**Web page edit records**.

+ + + + + + +

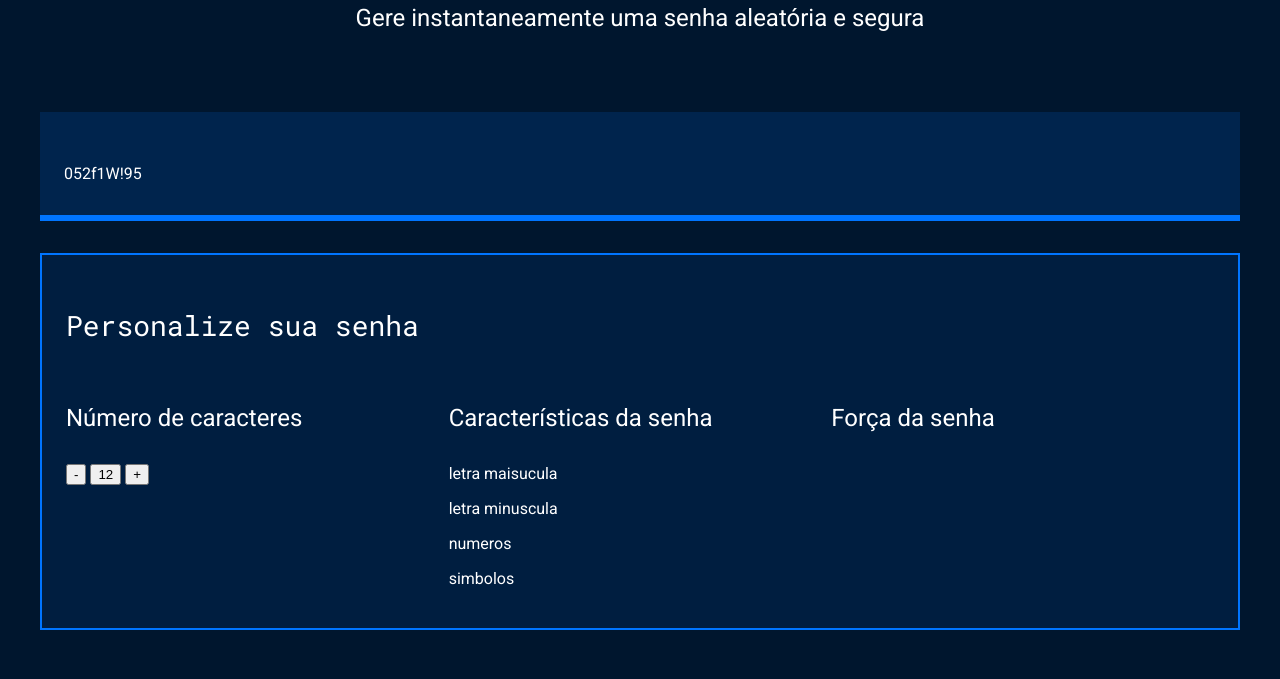
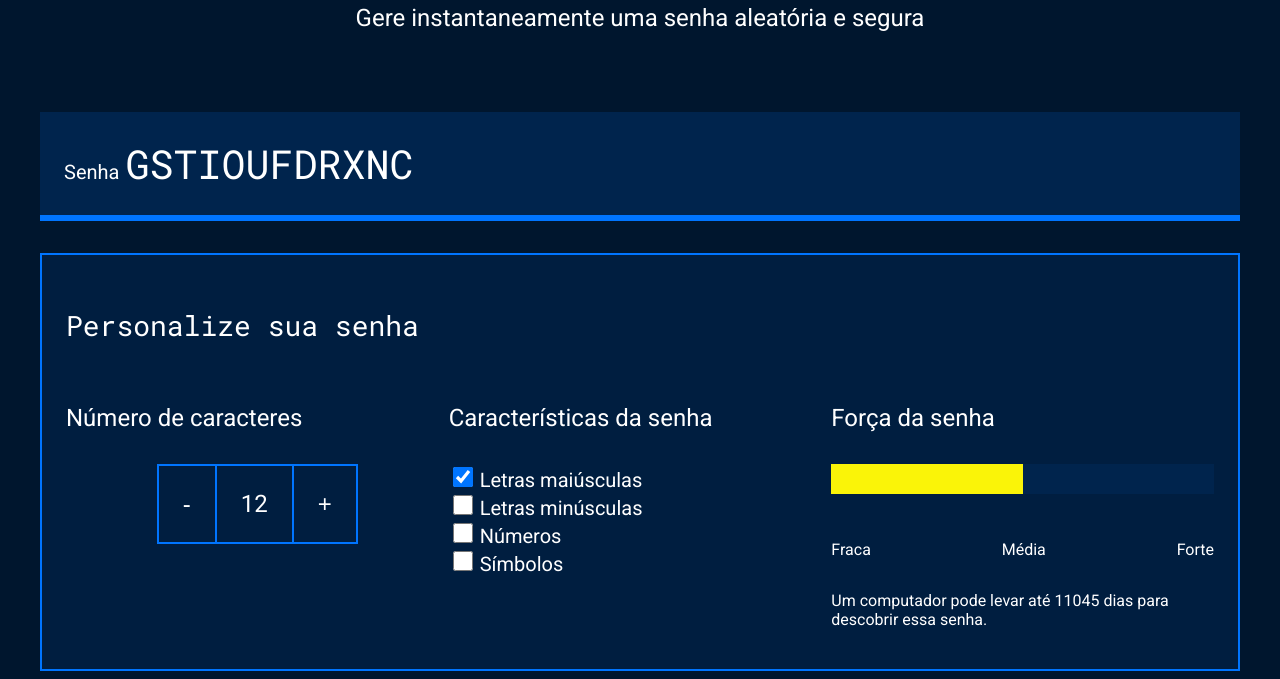
Before and after one commit to Enzo-nz/gerador-de-senhas, a plain HTML site: page index.html in a window 1280 px wide. Shown: the part 214-893 px from the top of the page. Before the commit the page ends 852 px from the top, so only its background shows below. Drawn offline with Linux system fonts and the light colour scheme.

Commit message:
13.08
...............

```diff
--- a/index.html
+++ b/index.html
@@ -16,31 +16,54 @@
             <h3 class="titulo-secundario">Gere instantaneamente uma senha aleatória e segura</h3>
         </div>
         <div class="conteudo-senha">
-            <label for="senha">052f1W!95</label>
-            <input name="senha" type="text" id="campo-senha">
+            <label for="senha">Senha</label>
+            <input name="senha" type="text" id="campo-senha" readonly>
         </div>
         <div class="parametro">
             <h3 class="parametro-titulo">Personalize sua senha</h3>
             <div class="parametro-coluna__senha">
                 <div class="parametro-senha">
                     <h4 class="parametro-senha__titulo">Número de caracteres</h4>
-                    <button class="botao um">-</button>
-                    <button class="botao dois">12</button>
-                    <button class="botao um">+</button>
+                    <div class="parametro-senha-botoes">
+                        <button class="parametro-senha__botao">-</button>
+                        <p class="parametro-senha__texto">12</p>
+                        <button class="parametro-senha__botao">+</button>
+                    </div>
                 </div>
                 <div class="parametro-senha">
                     <h4 class="parametro-senha__titulo">Características da senha</h4>
-                    <p>letra maisucula</p>
-                    <p>letra minuscula</p>
-                    <p>numeros</p>
-                    <p>simbolos</p>
+                    <div class="parametro-senha-checkbox">
+                        <input name="maiusculo" type="checkbox" class="checkbox" checked>
+                        <label for="maiusculo">Letras maiúsculas</label>
+                    </div>
+                    <div class="parametro-senha-checkbox">
+                        <input name="minusculo" type="checkbox" class="checkbox">
+                        <label for="minusculo">Letras minúsculas</label>
+                    </div>
+                    <div class="parametro-senha-checkbox">
+                        <input name="numero" type="checkbox" class="checkbox">
+                        <label for="numero">Números</label>
+                    </div>
+                    <div class="parametro-senha-checkbox">
+                        <input name="simbolo" type="checkbox" class="checkbox">
+                        <label for="simbolo">Símbolos</label>
+                    </div>
                 </div>
                 <div class="parametro-senha">
                     <h4 class="parametro-senha__titulo">Força da senha</h4>
+                    <div class="barra"></div>
+                    <div class="forca fraca"></div>
+                    <div class="parametro-senha-textos">
+                        <p>Fraca</p>
+                        <p>Média</p>
+                        <p>Forte</p>
+                    </div>
+                    <p class="entropia"></p>
                 </div>
             </div>
         </div>
     </section>
+    <script src="main.js"></script>
 </body>
 
 </html>
--- a/main.js
+++ b/main.js
@@ -1,84 +1,77 @@
 const numeroSenha = document.querySelector('.parametro-senha__texto');
 let tamanhoSenha = 12;
 numeroSenha.textContent = tamanhoSenha;
-const letrasMaiusculas = 'ABCDEFGHIJKLMNOPQRSTUVWXYZ';
-const letrasMinusculas = 'abcdefghijklmnopqrstuvwxyz';
+const letrasMaiusculas = 'ABCDEFGHIJKLMNOPQRSTUVXYWZ';
+const letrasMinusculas = 'abcdefghijklmnopqrstuvxywz';
 const numeros = '0123456789';
-const simbolos = '!*#@?%';
-numeroSenha = document .querySelectorAll('.parametro-senha__botao');
+const simbolos = '!@%*?';
+const botoes = document.querySelectorAll('.parametro-senha__botao');
 const campoSenha = document.querySelector('#campo-senha');
-const checkbox = document.querySelector('.checkbox');
+const checkbox = document.querySelectorAll('.checkbox');
 const forcaSenha = document.querySelector('.forca');
 
 botoes[0].onclick = diminuiTamanho;
 botoes[1].onclick = aumentaTamanho;
 
 function diminuiTamanho() {
-    if(tamanhoSenha> 1) {
-        //tamanhoSenha = tamanhoSenha-1;
+    if (tamanhoSenha > 1) {
+        // tamanhoSenha = tamanhoSenha-1;
         tamanhoSenha--;
     }
-
+    numeroSenha.textContent = tamanhoSenha;
+    geraSenha();
+}
+function aumentaTamanho() {
+    if (tamanhoSenha < 20) {
+        // tamanhoSenha = tamanhoSenha+1;
+        tamanhoSenha++;
+    }
     numeroSenha.textContent = tamanhoSenha;
     geraSenha();
 }
 
-function aumentaTamanho(){
-    if(tamanhoSenha> 20){
-        tamanhoSenha++;
+for (i = 0; i < checkbox.length; i++) {
+    checkbox[i].onclick = geraSenha;
 }
-    numeroSenha.textContent = tamanhoSenha;
+
 geraSenha();
+
+function geraSenha() {
+    let alfabeto = '';
+    if (checkbox[0].checked) {
+        alfabeto = alfabeto + letrasMaiusculas;
+    }
+    if (checkbox[1].checked) {
+        alfabeto = alfabeto + letrasMinusculas;
+    }
+    if (checkbox[2].checked) {
+        alfabeto = alfabeto + numeros;
+    }
+    if (checkbox[3].checked) {
+        alfabeto = alfabeto + simbolos;
+    }
+    let senha = '';
+    for (let i = 0; i < tamanhoSenha; i++) {
+        let numeroAleatorio = Math.random() * alfabeto.length;
+        numeroAleatorio = Math.floor(numeroAleatorio);
+        senha = senha + alfabeto[numeroAleatorio];
+    }
+    campoSenha.value = senha;
+    classificaSenha(alfabeto.length);
 
 }
 
-for (i = 0; i <checkbox.length; i ++){
-    checkbox[i].onclick = geraSenha;
-}
-
-function geraSenha(){
-    let alfabeto = "";
-    if (checkbox [0].checked); {
-        alfabeto = alfabeto + letrasMaiusculas;
-
-    }
-
-    if(checkbox[1].checked); {
-    alfabeto = alfabeto + letrasMinusculas;
-    }
-
-    if(checkbox[2].checked); {
-        alfabeto = alfabeto + simbolos;
-    }
-
-    if(checkbox[3].checked); {
-        alfabeto = alfabeto + numeros;
-    }
-
-
-
-    let senha = '';
-    for(let i = 0; i < tamanhoSenha;i++);
-    let numeroAleatorio = Math.random()*letrasMaiusculas.length;
-    numeroAleatorio = Math.floor(numeroAleatorio);
-    senha = senha + letrasMaiusculas(numeroAleatorio);
-
-    campoSenha.value = senha;
-    classificaSenha();
-}
-
-function classificaSenha(tamanhoAlfabeto);
-let entropia = tamanhoSenha*Math.log2(tamanhoAlfabeto);
+function classificaSenha(tamanhoAlfabeto) {
+    let entropia = tamanhoSenha * Math.log2(tamanhoAlfabeto);
     console.log(entropia);
     forcaSenha.classList.remove('fraca', 'media', 'forte');
-if(entropia>57){
+    if (entropia > 57) {
         forcaSenha.classList.add('forte');
-} else if (entropia>35&&entropia<57){
+    } else if (entropia > 35 && entropia < 57) {
         forcaSenha.classList.add('media');
-} else if(entropia<=35);
+    } else if (entropia <= 35) {
         forcaSenha.classList.add('fraca');
-{
-
+    }
     const valorEntropia = document.querySelector('.entropia');
-valorEntropia.textContext = 2**Math.floor(entropia)/(100e6*60*60*24);
-}2
+    valorEntropia.textContent = "Um computador pode levar até " + Math.floor(2 ** entropia / (100e6 * 60 * 60 * 24)) + " dias para descobrir essa senha.";
+}
--- a/style.css
+++ b/style.css
@@ -1,6 +1,6 @@
 @import url('https://fonts.googleapis.com/css2?family=Roboto&family=Roboto+Mono&display=swap');
 
-:root{
+:root {
     --branco: white;
     --cor-de-fundo: #00162E;
     --fundo-senha: #00244D;
@@ -10,38 +10,38 @@
     --roboto-mono: 'Roboto Mono', monospace;
 }
 
-*{
+* {
     font-weight: 400;
 }
 
-body{
+body {
     color: var(--branco);
     background-color: var(--cor-de-fundo);
     font-family: var(--roboto);
 }
 
-.titulo-principal{
+.titulo-principal {
     font-family: var(--roboto-mono);
     font-size: 32px;
 }
 
-.titulo-secundario{
+.titulo-secundario {
     font-size: 24px;
 }
 
-.conteudo-titulo{
+.conteudo-titulo {
     text-align: center;
     margin-top: 80px;
 }
 
-.conteudo-senha{
+.conteudo-senha {
     margin-top: 80px;
     background: var(--fundo-senha);
     padding: 24px;
     border-bottom: 6px solid var(--borda);
 }
 
-#campo-senha{
+#campo-senha {
     background-color: var(--fundo-senha);
     border: none;
     color: var(--branco);
@@ -50,41 +50,48 @@ body{
     width: 70%;
 }
 
-#campo-senha:focus{
+#campo-senha:focus {
     outline: none;
 }
 
-.conteudo{
+.conteudo {
     max-width: 1200px;
     margin: 0 auto;
 }
 
-.parametro{
+.parametro {
     background-color: var(--fundo-texto);
     border: 2px solid var(--borda);
     margin-top: 32px;
     padding: 24px;
 }
 
-.parametro-titulo{
+.parametro-titulo {
     font-family: var(--roboto-mono);
     font-size: 28px;
 }
 
-.parametro-senha__titulo{
-    font-size:24px;
+.parametro-senha__titulo {
+    font-size: 24px;
 }
 
-.parametro-coluna__senha{
+.parametro-coluna__senha {
     display: flex;
     flex-direction: column;
     justify-content: center;
 }
-.parametro-senha{
+
+.parametro-senha {
     width: 50%;
     margin: 0 auto;
 }
-.parametro-senha__botao{
+
+.parametro-senha-botoes {
+    display: flex;
+    justify-content: center;
+}
+
+.parametro-senha__botao {
     background-color: var(--fundo-texto);
     color: var(--branco);
     border: 2px solid var(--borda);
@@ -92,21 +99,60 @@ body{
     font-size: 24px;
     cursor: pointer;
 }
-.parametro-senha__texto{
+
+.parametro-senha__texto {
     padding: 24px;
     border-top: 2px solid var(--borda);
     border-bottom: 2px solid var(--borda);
-    padding: 24px;
-    margin: 0px;
+    margin: 0;
     font-size: 24px;
-    background-color: var(--fundo-texto);
-    color: var(--branco);
-    border: 2px solid var(--borda);
 }
 
+label {
+    font-size: 20px;
+}
+
+.checkbox {
+    width: 20px;
+    height: 20px;
+    cursor: pointer;
+}
+
+.barra {
+    background-color: var(--fundo-senha);
+    height: 30px;
+    width: 100%;
+}
+
+.forca {
+    height: 30px;
+    position: relative;
+    bottom: 30px;
+}
+
+.fraca {
+    width: 25%;
+    background-color: #E71B32;
+}
+
+.media {
+    background-color: #FAF408;
+    width: 50%;
+}
+
+.forte {
+    background-color: #00FF85;
+    width: 100%;
+}
+
+.parametro-senha-textos {
+    display: flex;
+    justify-content: space-between;
+}
+
+
 @media screen and (min-width: 768px) {
-    .parametro-coluna__senha{
+    .parametro-coluna__senha {
         flex-direction: row;
-
     }
 }
```
Lines whose indentation alone changed are shown as unchanged.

+ + + + + + +

**PROBLEM DESCRIPTION**.
Every line that holds the word "width" should be copied from the records above.

**RESPONSE TO THIS TASK**.
     width: 70%;
     max-width: 1200px;
     width: 50%;
+    width: 20px;
+    width: 100%;
+    width: 25%;
+    width: 50%;
+    width: 100%;
 @media screen and (min-width: 768px) {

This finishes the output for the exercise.